Don’t Let Your Business Be Destroyed by a Poor Online Reputation

Combat Poor Online Reputation with a reputation management strategy
Photo by CC user y0mbo on Flickr

If someone wants to get to know about your company, brand, or product, they will do so online. Unfortunately, people tend to only look at the first page of Google (90% of people don’t look further), and they believe whatever shows up there. So, if something negative shows up, they will instantly have a bad opinion about you. This is why you need online reputation management to make sure people see the good things about you instead. Let’s take a look at key things to remember.

Reviews Are Important

A poor online reputation can be caused by a wealth of different things, but mainly by poor reviews. A 2012 Nielson study demonstrated that online reviews are almost as trusted as word of mouth recommendations. 80% of people, in fact, didn’t buy something after they saw a negative review. Plus, there are five times more negative reviews than positive reviews out there. Unfortunately, a single poor experience can therefore completely transform people’s opinion about you, even if they are unfounded.

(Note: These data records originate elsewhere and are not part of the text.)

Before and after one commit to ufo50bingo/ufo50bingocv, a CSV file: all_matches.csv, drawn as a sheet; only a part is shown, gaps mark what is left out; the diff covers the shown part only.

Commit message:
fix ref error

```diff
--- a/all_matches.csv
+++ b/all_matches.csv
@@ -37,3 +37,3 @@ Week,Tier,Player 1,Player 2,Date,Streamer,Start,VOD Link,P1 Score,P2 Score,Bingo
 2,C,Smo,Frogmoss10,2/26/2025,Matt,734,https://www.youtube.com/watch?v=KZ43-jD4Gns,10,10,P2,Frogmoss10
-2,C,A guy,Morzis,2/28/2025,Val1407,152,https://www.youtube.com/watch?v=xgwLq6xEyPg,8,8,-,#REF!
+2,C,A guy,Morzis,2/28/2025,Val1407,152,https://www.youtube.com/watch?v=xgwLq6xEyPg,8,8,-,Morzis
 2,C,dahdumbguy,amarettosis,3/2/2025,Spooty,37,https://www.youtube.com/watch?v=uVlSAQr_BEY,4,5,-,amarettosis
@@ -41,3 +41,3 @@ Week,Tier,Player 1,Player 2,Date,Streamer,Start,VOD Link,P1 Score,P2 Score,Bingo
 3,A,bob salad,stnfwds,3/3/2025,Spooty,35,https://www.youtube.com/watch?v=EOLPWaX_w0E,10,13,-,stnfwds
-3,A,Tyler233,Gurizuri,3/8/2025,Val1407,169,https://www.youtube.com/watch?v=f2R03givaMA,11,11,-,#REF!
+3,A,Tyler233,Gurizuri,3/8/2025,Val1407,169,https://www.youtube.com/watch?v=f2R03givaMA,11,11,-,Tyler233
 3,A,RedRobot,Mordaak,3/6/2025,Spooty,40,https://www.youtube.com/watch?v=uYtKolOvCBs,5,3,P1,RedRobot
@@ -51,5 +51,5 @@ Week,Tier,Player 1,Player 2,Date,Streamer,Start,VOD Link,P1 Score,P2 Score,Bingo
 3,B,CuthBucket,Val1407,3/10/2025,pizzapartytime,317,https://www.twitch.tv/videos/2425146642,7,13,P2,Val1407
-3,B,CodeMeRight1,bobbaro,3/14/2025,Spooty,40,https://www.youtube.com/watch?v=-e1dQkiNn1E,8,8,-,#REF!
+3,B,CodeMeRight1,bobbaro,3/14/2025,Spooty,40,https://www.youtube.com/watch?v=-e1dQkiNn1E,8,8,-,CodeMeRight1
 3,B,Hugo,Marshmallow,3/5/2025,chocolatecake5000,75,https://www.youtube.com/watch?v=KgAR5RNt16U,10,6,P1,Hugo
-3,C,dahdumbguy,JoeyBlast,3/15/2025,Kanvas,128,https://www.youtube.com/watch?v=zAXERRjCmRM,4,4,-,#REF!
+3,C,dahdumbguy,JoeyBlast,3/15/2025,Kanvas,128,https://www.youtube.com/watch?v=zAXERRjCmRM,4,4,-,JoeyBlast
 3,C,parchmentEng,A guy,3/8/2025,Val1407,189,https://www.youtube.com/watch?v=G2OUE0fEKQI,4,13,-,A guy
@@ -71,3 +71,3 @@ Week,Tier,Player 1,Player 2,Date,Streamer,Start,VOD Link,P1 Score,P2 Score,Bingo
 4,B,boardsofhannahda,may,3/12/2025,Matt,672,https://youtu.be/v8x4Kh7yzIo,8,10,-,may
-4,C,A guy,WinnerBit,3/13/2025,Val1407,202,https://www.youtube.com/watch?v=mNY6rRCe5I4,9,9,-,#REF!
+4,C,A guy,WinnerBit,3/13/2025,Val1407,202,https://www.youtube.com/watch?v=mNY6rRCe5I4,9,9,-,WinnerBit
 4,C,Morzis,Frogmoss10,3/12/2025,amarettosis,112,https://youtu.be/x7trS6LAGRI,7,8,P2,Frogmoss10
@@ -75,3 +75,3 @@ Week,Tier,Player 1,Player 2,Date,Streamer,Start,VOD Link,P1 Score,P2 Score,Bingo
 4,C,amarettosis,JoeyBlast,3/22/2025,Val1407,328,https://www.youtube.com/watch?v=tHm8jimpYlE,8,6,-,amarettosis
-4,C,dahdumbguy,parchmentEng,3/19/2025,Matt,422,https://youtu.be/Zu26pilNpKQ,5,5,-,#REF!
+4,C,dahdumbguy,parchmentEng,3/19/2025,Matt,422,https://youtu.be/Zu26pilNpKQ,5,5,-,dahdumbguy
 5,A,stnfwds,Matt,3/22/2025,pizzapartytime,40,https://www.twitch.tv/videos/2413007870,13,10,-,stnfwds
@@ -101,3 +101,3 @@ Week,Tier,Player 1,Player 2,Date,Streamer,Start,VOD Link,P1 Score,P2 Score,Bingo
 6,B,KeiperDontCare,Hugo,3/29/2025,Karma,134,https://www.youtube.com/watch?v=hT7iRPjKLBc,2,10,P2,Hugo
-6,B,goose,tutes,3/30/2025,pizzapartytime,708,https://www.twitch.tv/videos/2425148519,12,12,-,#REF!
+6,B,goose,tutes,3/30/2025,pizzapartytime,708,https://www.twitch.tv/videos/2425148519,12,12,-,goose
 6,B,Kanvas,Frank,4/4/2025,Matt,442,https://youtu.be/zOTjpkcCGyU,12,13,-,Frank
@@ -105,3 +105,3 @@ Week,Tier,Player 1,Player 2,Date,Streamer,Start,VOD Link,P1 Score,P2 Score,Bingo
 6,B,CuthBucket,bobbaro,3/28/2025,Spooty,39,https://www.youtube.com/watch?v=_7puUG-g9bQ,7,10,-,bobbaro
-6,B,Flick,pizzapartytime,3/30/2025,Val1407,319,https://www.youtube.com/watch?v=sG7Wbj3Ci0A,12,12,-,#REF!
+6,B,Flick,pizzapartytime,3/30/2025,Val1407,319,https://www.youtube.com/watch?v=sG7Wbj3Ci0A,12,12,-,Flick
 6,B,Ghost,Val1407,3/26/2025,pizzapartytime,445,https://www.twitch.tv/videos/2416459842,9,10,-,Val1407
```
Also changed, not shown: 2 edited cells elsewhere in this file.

Remember Dell? In 2005, a blogger called Dell’s customer service “Dell Hell”. His post went into great detail and went viral, getting shared all over the world. Dell saw a huge decline in their business as a result of this single post. Dell didn’t think a single blogger could make any kind of difference, but they were wrong. His post was catchy, it was shared, and Dell suffered.

Social Media Is Dangerous

Sometimes, something that seems not so important can get out of control. Twitter and Facebook, for instance, have become hotspots for people who want to complain, and they have expectations. In fact, 50% of people think that businesses should resolve complaints if they have been aired on social media. Unfortunately, some companies don’t monitor their accounts or, worse still, delete negative reviews. This is a huge mistake.

Take Hyundai, for instance. A Melbourne Hyundai dealer was quoted on their Facebook page, saying there was an issue with the inflated prices. Hyundai ignored it, but the rest of the country (Australia) didn’t. The post was shared 18,000 times, 38,000 people liked it, and 10,000 comments were posted in a single week. It hit national news before Hyundai finally responded, and their reputation was badly damaged.

Hoaxes Also Exist

Unfortunately, some people just like to complain. They will write things that are completely untrue, and internet trolls find it hilarious to spread rumors based on false information. These can be very difficult to combat as well.

Take the Just Jeans debacle. Somebody downloaded the Just Jeans logo and created a fake social media page in its name. Anyone who posted on the page, believing it to be the actual company, received an abusive response. The result was that Just Jeans had to apologize for something that they didn’t do, and didn’t even have any control over.

The lesson to be learned is that you have to monitor your online reputation, control it, and, if it is broken, fix it.

You may also like

Leave a Reply

Your email address will not be published. Required fields are marked *